Assignment:
Among the following entries, count the lines that contain "androidx" and report only the result.

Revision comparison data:
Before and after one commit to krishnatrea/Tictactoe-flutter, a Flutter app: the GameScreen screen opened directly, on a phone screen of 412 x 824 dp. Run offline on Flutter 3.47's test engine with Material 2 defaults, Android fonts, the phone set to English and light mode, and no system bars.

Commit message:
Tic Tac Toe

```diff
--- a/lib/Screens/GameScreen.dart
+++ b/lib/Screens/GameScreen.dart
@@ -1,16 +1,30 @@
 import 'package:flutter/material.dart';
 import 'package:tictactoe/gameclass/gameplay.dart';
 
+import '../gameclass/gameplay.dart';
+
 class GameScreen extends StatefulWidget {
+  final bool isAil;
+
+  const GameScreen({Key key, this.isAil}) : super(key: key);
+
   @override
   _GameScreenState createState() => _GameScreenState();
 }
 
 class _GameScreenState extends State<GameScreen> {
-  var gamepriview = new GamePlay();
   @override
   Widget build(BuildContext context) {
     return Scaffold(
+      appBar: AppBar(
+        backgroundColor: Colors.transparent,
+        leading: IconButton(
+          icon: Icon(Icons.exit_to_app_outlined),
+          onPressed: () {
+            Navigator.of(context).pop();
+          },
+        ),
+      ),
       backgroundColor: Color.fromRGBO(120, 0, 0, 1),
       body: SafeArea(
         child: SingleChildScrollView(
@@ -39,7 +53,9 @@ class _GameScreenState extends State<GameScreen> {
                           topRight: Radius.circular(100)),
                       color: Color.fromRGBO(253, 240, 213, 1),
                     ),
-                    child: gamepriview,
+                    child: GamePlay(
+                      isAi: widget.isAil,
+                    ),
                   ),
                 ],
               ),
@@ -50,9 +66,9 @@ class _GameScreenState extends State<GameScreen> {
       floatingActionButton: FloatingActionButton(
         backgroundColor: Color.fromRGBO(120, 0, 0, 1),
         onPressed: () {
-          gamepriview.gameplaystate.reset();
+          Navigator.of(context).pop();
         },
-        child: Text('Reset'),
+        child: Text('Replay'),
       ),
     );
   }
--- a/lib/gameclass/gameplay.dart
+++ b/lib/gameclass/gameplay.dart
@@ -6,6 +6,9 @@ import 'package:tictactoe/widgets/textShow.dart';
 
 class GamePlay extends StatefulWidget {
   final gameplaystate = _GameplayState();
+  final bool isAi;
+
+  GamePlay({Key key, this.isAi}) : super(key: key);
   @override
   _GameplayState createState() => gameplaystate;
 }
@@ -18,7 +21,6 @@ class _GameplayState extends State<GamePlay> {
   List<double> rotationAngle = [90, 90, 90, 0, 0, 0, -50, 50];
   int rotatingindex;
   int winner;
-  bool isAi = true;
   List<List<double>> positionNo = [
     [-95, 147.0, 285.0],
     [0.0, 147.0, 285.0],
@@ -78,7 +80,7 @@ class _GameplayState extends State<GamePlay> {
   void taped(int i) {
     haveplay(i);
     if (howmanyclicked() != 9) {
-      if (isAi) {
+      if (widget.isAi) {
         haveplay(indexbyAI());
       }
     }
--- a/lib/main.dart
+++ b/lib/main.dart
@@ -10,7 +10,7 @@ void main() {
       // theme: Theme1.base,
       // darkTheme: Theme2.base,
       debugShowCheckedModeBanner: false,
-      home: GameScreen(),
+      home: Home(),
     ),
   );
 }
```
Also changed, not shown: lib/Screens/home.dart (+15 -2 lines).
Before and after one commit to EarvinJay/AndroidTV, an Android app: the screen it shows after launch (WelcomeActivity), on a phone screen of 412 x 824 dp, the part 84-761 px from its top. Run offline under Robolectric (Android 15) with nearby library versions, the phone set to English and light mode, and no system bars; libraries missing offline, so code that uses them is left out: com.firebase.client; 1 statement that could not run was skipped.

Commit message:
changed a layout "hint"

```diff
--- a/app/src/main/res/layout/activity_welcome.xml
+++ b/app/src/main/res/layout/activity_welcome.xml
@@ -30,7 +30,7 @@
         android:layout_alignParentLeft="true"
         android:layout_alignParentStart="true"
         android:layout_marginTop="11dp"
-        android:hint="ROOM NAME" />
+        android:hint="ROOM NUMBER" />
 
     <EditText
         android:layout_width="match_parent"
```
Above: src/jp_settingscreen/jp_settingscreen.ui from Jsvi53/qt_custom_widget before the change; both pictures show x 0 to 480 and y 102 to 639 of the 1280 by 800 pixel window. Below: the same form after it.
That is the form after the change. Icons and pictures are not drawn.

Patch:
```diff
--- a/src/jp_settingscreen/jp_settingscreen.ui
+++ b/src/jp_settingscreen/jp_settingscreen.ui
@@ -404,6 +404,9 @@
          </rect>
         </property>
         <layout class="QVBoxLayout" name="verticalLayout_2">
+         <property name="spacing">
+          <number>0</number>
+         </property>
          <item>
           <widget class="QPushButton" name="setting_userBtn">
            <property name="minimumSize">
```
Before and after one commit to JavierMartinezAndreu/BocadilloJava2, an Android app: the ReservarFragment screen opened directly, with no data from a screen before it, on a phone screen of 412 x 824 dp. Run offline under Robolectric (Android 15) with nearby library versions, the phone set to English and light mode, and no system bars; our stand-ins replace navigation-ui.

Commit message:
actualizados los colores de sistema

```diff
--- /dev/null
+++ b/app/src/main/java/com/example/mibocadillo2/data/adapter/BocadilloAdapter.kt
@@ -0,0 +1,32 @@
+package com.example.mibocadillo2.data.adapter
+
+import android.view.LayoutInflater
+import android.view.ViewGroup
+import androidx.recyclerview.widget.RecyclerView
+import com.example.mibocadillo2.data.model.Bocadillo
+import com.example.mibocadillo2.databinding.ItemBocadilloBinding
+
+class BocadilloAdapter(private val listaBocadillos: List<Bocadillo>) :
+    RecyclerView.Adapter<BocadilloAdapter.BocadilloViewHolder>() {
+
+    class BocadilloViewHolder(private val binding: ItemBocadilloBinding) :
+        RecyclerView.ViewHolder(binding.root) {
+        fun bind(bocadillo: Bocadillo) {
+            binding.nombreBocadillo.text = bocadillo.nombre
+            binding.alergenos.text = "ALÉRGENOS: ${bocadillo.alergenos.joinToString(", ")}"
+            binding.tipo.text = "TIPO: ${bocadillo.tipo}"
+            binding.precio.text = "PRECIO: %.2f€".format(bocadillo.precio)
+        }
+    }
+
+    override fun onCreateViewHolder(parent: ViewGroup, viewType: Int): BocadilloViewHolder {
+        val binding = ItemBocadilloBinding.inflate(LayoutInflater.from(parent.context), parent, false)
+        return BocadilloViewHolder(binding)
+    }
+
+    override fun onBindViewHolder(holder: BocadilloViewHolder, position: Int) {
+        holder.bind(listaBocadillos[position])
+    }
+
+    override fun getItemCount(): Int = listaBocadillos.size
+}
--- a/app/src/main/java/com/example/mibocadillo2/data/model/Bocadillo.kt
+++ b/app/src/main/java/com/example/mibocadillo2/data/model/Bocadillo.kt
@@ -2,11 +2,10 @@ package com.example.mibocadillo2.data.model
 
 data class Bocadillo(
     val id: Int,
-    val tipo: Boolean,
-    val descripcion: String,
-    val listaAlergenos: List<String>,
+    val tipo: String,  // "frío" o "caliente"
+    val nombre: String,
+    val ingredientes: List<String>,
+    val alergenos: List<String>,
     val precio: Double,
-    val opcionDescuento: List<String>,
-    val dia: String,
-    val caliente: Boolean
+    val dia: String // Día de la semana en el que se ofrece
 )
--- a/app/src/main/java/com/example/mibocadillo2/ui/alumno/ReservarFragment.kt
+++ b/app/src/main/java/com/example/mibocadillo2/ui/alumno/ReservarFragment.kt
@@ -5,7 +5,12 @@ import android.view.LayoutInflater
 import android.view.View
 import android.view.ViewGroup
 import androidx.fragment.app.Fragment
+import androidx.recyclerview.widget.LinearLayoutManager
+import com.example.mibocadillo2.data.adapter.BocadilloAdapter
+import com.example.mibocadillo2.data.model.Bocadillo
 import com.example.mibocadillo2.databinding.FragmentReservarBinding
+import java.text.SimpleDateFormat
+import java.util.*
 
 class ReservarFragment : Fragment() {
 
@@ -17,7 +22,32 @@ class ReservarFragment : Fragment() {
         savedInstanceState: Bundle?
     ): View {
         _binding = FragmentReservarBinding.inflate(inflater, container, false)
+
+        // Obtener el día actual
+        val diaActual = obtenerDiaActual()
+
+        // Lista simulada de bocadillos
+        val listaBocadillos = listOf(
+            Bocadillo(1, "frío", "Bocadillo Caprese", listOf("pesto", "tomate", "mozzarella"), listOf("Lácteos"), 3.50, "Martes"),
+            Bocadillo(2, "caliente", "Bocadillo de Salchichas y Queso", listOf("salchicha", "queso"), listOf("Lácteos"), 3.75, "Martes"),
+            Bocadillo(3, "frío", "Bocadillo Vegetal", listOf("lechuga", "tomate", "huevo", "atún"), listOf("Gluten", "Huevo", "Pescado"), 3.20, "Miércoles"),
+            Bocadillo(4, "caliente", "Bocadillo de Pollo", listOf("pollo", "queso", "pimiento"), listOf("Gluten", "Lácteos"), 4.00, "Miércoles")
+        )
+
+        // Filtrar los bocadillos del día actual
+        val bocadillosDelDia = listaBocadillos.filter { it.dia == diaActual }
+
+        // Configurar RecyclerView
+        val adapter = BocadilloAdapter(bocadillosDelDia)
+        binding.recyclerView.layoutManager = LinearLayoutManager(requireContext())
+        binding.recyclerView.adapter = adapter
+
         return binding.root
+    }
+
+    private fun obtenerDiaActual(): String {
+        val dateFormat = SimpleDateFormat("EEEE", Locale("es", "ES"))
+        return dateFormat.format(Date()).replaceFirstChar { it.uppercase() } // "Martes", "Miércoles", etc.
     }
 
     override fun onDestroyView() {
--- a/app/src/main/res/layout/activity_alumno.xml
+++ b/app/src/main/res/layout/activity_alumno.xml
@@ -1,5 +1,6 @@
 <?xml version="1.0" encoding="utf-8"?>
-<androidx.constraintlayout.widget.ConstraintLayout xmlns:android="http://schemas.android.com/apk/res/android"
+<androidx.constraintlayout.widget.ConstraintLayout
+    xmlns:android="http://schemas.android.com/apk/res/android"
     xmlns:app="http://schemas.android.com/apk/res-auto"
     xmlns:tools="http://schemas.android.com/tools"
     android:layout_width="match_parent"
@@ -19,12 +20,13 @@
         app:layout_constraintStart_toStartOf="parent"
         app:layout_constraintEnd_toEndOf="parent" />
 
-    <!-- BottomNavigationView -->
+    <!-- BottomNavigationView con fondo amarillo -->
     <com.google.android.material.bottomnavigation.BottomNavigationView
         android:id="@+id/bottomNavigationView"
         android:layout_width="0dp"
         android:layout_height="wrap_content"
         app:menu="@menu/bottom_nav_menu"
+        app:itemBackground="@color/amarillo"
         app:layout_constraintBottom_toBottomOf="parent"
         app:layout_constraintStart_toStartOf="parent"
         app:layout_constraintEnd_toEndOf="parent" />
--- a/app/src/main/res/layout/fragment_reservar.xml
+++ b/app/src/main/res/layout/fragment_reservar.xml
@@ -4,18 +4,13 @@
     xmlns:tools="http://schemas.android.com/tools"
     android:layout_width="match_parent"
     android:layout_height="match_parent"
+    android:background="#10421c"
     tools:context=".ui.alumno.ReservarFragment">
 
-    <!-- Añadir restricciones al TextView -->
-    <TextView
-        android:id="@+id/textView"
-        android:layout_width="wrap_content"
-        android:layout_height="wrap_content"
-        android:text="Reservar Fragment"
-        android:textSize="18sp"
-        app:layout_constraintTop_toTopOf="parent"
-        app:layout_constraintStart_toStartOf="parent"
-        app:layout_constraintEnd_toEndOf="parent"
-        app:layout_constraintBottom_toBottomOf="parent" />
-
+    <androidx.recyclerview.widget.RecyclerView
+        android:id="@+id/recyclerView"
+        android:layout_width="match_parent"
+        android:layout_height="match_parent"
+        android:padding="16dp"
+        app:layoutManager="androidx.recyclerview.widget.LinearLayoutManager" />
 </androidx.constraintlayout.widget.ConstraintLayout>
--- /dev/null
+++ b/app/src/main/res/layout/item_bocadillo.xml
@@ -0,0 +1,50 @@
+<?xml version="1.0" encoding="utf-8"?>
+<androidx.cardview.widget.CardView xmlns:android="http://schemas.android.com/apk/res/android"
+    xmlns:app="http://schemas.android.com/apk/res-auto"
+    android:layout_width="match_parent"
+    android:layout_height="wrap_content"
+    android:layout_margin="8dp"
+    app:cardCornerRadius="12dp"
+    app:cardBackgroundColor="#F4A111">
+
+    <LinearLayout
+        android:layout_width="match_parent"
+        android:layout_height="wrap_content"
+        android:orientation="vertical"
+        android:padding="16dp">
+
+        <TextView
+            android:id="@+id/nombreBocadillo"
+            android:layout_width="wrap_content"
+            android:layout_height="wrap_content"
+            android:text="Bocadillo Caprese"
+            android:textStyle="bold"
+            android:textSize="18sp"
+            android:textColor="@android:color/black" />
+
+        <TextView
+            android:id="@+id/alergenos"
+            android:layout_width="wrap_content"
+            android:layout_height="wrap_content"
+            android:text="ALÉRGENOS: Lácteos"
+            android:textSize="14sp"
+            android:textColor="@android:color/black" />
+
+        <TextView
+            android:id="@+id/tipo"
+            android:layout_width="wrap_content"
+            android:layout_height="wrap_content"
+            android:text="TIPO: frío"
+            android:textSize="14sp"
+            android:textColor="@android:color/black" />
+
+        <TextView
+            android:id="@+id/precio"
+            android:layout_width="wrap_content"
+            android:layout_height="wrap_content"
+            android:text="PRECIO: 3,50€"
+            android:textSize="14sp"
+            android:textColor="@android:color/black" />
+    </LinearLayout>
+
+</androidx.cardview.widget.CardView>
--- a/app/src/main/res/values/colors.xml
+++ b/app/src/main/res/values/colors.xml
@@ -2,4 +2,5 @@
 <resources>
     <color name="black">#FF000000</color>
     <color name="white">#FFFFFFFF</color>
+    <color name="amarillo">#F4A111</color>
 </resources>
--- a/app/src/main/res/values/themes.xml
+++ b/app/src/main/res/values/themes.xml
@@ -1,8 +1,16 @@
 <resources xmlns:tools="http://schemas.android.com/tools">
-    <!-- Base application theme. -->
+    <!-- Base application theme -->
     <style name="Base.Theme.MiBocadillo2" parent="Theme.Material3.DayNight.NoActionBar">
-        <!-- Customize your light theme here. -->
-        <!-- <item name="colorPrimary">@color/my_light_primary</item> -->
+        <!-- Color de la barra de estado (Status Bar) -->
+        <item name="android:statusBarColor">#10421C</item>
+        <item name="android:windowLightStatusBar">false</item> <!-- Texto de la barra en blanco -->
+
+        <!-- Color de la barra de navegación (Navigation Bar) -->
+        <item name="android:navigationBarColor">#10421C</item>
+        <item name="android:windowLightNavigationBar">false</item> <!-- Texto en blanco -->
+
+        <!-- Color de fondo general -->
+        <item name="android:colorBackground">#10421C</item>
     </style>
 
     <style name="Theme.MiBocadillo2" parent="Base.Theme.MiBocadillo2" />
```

Exercise response:
10